Nothing but good things. He means business. He'll let you know when you're not playing well, it doesn't matter who you are. He'll let you know when you're playing well and things you need to continue to do. I've really enjoyed him being my coach so far.
When you first came up to the NHL back in December, who were some of the guys you observed and tried to learn from?
I think Tuck, a lot. My first 10 or 12 games, we played together. Having a veteran guy like him on your line, he's been around the league for a long time and he's had a lot of success, and for him telling you what to do and where to be at certain spots, it made a big difference on me just learning from it.
You guys have had a couple long road trips already this season. What do you do to keep busy on those trips?
On the bus rides I sometimes play cards if there's an opening, sometimes guys have their spots at the card table. On the plane I'll sometimes pop in a movie. The plane rides are a lot of fun, especially when we're winning.

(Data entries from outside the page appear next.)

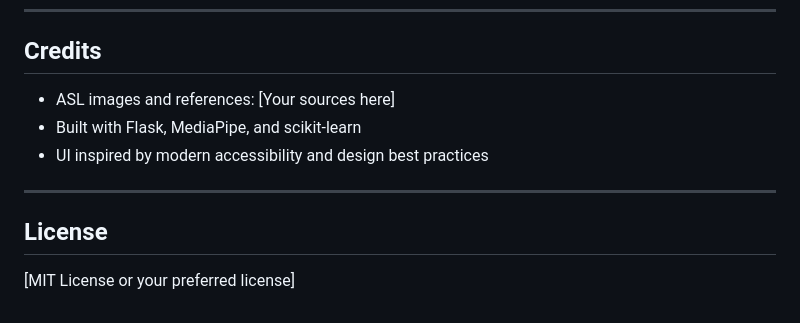
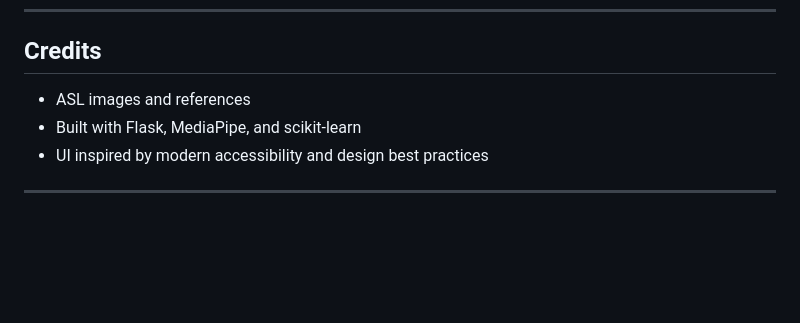
Before and after one commit to divyaYelmakanne/Ideat-A-Thon-SignBridge-Bridging-Communication-Through-ASL, a Markdown page: README.md, the part around the change. Drawn GitHub-style; blank space fills up the shorter version.

```diff
--- a/README.md
+++ b/README.md
@@ -97,11 +97,8 @@ cd Signify-main
 ---
 
 ## Credits
-- ASL images and references: [Your sources here]
+- ASL images and references
 - Built with Flask, MediaPipe, and scikit-learn
 - UI inspired by modern accessibility and design best practices
 
 ---
-
-## License
-[MIT License or your preferred license]
```
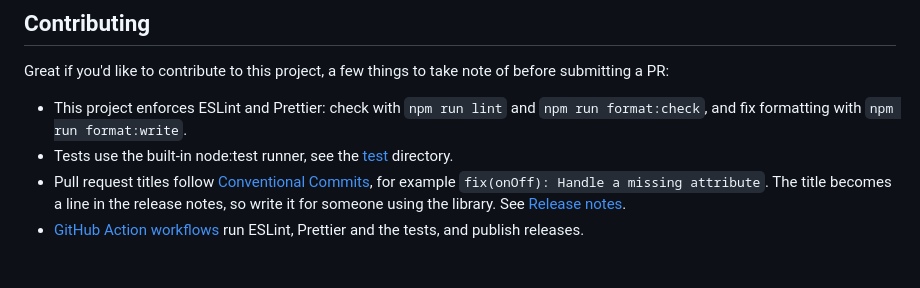
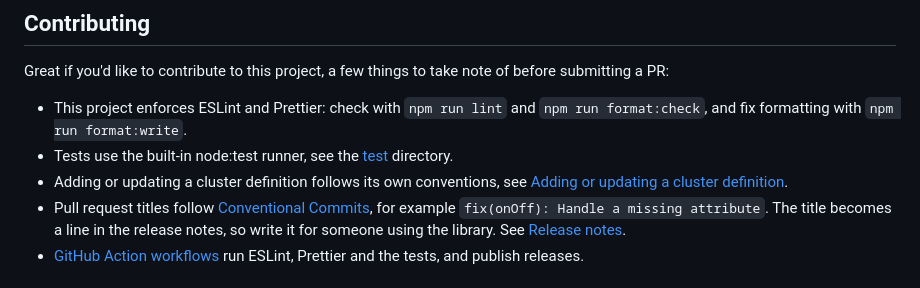
Before and after one commit to athombv/node-zigbee-clusters, a Markdown page: README.md, the part around the change. Rendered like a GitHub page.

```diff
--- a/README.md
+++ b/README.md
@@ -341,6 +341,7 @@ Great if you'd like to contribute to this project, a few things to take note of
 
 - This project enforces ESLint and Prettier: check with `npm run lint` and `npm run format:check`, and fix formatting with `npm run format:write`.
 - Tests use the built-in node:test runner, see the [test](https://github.com/athombv/node-zigbee-clusters/blob/production/test) directory.
+- Adding or updating a cluster definition follows its own conventions, see [Adding or updating a cluster definition](docs/adding-clusters.md).
 - Pull request titles follow [Conventional Commits](https://www.conventionalcommits.org/), for example `fix(onOff): Handle a missing attribute`. The title becomes a line in the release notes, so write it for someone using the library. See [Release notes](#release-notes).
 - [GitHub Action workflows](https://github.com/athombv/node-zigbee-clusters/blob/production/.github/workflows) run ESLint, Prettier and the tests, and publish releases.
 
```
Also changed, not shown: docs/adding-clusters.md (+42 -34 lines).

Are you a big poker player?
I used to be. We don't play too much poker, we play a lot of mixed up card games but I've kind of went away from it a little bit.

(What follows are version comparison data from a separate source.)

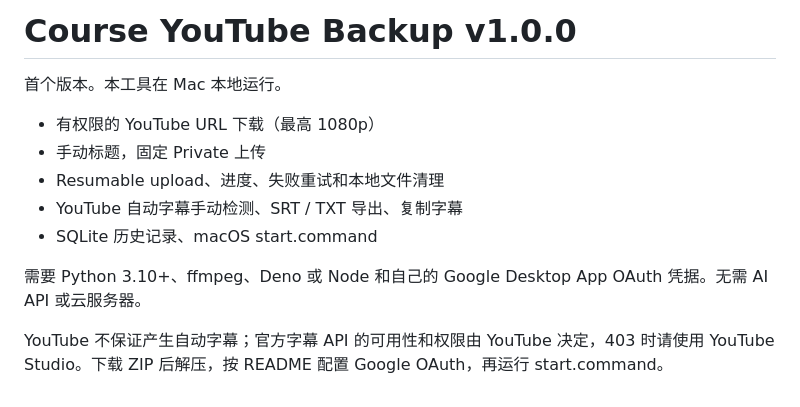
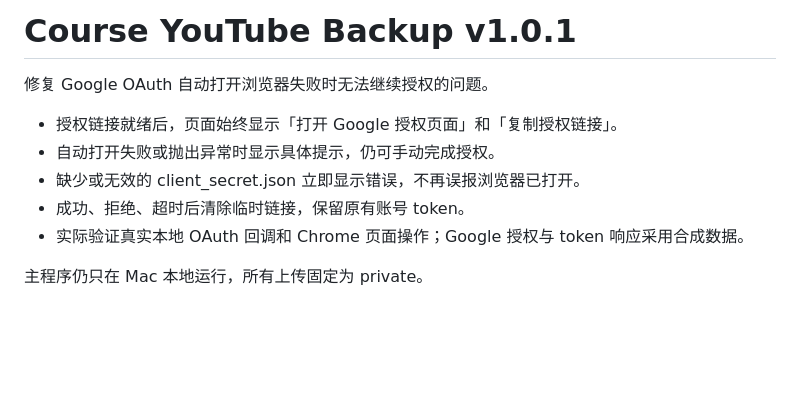
Before and after one commit to mahirun019-dev/course-youtube-backup, a Markdown page: RELEASE_NOTES.md, the part around the change. Drawn GitHub-style; blank space fills up the shorter version.

```diff
--- a/RELEASE_NOTES.md
+++ b/RELEASE_NOTES.md
@@ -1,13 +1,11 @@
-# Course YouTube Backup v1.0.0
+# Course YouTube Backup v1.0.1
 
-首个版本。本工具在 Mac 本地运行。
+修复 Google OAuth 自动打开浏览器失败时无法继续授权的问题。
 
-- 有权限的 YouTube URL 下载（最高 1080p）
-- 手动标题，固定 Private 上传
-- Resumable upload、进度、失败重试和本地文件清理
-- YouTube 自动字幕手动检测、SRT / TXT 导出、复制字幕
-- SQLite 历史记录、macOS start.command
+- 授权链接就绪后，页面始终显示「打开 Google 授权页面」和「复制授权链接」。
+- 自动打开失败或抛出异常时显示具体提示，仍可手动完成授权。
+- 缺少或无效的 client_secret.json 立即显示错误，不再误报浏览器已打开。
+- 成功、拒绝、超时后清除临时链接，保留原有账号 token。
+- 实际验证真实本地 OAuth 回调和 Chrome 页面操作；Google 授权与 token 响应采用合成数据。
 
-需要 Python 3.10+、ffmpeg、Deno 或 Node 和自己的 Google Desktop App OAuth 凭据。无需 AI API 或云服务器。
-
-YouTube 不保证产生自动字幕；官方字幕 API 的可用性和权限由 YouTube 决定，403 时请使用 YouTube Studio。下载 ZIP 后解压，按 README 配置 Google OAuth，再运行 start.command。
+主程序仍只在 Mac 本地运行，所有上传固定为 private。
```
Also changed, not shown: CHANGELOG.md (+8 -0 lines), README.md (+6 -4 lines), docs/screenshot.png, 13 other files.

Being a Vancouver native, will you be heading home during the Olympic break to experience the Games?
No, I'm actually not going to make it home for the Games. It'll be pretty cool, I'm really happy Vancouver will be hosting and I'm happy for the guys on my team that will be a part of it.
I imagine you'll predict Canada to win the gold medal, so I'll ask you who do you think they'll face in the final?
Depending on how the brackets go I think Russia is going to be pretty strong, but I think all the big teams, the Russians, Swedes, USA, they're all the best players in the world. There's not going to be any easy games out there, so it's going to be interesting.
You graduated from BU with a degree in criminal justice. After your career is over do you want to do something in that field?
Hopefully my career is long enough where I can golf the rest of my days, but if it doesn't work out, it was pretty interesting taking it in college. It's something I'd look into, but now I'm just focusing on hockey.
You think you might team up with Shaquille O'Neal for an athlete's version of COPS? I know he has an interest in police work.
[Laughs] Yeah, maybe, we'll see.
Who were some of your hockey idols growing up?
I had a few, I didn't really have one. Obviously, Joe Sakic(notes) being from Burnaby, a local guy and playing for the Avalanche. Not a bad guy to look up to. I liked the style of Cam Neely and how he played. I kind of try and take my game a little that way: be a big guy and be physical and hopefully help out offensively. And Jarome Iginla(notes). Just watching him over the last 5-10 years, he's just a class act guy.
Other than Colorado, your favorite NHL jersey current or past?
I've always liked the Red Wings jersey because they always stay the same and are very traditional. Also liked the Maple Leafs and the old Winnipeg Jets, for sure.
Last movie you saw on DVD or in the theater?
I think Avatar 3D, it was pretty good. I'm not a big sci-fi guy, but everyone said it was great so I went and saw it and it actually was a pretty good movie. Great effects.
Your alcoholic beverage of choice?
Grey goose, water with a lime.